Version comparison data
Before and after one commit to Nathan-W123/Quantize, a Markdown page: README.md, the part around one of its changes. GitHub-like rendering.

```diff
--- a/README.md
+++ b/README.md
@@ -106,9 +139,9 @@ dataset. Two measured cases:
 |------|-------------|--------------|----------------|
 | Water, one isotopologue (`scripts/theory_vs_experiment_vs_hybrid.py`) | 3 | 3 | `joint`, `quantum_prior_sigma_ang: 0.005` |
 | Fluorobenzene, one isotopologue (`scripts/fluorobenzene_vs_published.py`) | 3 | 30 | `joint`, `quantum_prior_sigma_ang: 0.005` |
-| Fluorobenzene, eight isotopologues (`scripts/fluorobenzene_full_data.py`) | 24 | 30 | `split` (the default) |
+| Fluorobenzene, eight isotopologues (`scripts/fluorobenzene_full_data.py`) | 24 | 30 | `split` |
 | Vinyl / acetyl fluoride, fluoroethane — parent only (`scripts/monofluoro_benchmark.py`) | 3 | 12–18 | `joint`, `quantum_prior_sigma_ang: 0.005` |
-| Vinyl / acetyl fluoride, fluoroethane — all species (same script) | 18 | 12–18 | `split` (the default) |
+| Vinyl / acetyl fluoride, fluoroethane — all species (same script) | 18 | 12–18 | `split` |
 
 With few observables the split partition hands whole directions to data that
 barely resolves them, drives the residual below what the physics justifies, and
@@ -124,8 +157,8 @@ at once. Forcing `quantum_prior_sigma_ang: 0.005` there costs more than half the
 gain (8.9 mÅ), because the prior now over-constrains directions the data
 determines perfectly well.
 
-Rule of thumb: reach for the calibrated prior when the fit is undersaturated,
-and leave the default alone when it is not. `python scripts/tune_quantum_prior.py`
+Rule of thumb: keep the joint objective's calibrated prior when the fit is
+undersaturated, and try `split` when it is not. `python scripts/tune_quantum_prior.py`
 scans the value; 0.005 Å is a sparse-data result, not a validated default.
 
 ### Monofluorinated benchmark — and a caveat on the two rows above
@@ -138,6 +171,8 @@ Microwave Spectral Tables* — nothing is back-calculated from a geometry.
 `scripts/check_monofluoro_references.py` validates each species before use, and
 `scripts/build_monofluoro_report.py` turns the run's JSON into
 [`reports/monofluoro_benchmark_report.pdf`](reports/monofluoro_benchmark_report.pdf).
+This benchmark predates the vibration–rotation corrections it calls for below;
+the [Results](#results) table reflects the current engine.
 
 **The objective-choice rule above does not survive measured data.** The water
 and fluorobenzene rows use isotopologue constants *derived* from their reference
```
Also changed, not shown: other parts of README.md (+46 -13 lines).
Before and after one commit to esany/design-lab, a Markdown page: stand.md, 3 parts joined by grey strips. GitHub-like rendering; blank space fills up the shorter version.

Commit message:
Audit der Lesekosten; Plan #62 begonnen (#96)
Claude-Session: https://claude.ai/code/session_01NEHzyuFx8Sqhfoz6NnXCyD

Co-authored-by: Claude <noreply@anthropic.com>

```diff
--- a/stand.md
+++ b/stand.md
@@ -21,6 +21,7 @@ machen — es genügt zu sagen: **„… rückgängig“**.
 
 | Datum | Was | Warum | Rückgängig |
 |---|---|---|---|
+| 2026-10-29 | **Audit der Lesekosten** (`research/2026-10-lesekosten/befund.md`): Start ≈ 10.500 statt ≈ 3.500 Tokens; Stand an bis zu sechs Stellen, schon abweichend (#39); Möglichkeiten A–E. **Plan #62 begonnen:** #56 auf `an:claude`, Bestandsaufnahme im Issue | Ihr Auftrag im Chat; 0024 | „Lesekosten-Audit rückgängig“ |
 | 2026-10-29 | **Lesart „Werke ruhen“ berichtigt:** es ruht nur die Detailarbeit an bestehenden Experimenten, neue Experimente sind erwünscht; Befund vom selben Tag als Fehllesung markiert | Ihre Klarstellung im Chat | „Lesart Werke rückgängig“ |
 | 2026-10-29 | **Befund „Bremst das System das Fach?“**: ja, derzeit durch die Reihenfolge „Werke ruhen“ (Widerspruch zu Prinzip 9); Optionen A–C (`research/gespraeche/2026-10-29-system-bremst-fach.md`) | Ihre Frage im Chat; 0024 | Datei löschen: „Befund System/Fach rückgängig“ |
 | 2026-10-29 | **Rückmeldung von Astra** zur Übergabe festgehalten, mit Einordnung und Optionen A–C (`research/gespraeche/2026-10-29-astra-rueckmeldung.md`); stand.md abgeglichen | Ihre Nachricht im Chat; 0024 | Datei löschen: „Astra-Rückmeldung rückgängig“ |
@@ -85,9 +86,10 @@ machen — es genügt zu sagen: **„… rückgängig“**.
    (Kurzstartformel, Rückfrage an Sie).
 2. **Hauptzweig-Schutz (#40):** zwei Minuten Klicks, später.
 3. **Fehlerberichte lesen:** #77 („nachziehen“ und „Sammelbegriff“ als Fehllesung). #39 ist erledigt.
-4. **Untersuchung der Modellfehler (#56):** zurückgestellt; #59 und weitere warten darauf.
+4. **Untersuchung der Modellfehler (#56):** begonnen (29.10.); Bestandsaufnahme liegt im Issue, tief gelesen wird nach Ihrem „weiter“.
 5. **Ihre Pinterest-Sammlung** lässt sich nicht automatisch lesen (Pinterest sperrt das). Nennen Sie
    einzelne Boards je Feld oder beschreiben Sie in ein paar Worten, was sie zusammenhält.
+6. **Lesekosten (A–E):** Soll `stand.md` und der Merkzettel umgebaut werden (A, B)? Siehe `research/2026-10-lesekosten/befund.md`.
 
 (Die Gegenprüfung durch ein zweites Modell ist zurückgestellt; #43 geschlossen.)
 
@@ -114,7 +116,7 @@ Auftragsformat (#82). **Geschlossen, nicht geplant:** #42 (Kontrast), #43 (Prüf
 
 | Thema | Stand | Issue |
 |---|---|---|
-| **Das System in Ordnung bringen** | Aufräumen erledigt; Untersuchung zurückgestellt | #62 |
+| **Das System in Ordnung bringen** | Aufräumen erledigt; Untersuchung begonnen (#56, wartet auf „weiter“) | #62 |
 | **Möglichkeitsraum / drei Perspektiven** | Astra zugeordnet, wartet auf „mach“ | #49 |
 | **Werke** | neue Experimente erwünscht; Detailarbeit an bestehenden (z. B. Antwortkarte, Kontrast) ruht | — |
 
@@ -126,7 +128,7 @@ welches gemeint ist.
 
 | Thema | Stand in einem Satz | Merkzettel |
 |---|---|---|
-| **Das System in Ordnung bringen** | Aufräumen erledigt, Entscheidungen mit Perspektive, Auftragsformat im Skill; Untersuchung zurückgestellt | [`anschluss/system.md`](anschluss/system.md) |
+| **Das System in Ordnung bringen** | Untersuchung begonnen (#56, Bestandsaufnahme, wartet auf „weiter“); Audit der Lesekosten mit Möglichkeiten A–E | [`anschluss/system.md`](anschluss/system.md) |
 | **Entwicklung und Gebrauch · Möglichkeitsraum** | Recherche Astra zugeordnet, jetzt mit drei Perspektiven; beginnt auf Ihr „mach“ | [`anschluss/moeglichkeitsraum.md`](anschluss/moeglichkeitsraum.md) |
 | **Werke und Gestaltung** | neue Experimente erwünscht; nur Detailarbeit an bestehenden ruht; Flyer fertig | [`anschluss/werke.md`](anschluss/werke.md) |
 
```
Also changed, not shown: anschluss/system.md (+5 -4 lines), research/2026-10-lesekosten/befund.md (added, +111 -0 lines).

# Task description
Copy all lines of the records that have the string "below" in them.

# Written solution
 barely resolves them, drives the residual below what the physics justifies, and
+This benchmark predates the vibration–rotation corrections it calls for below;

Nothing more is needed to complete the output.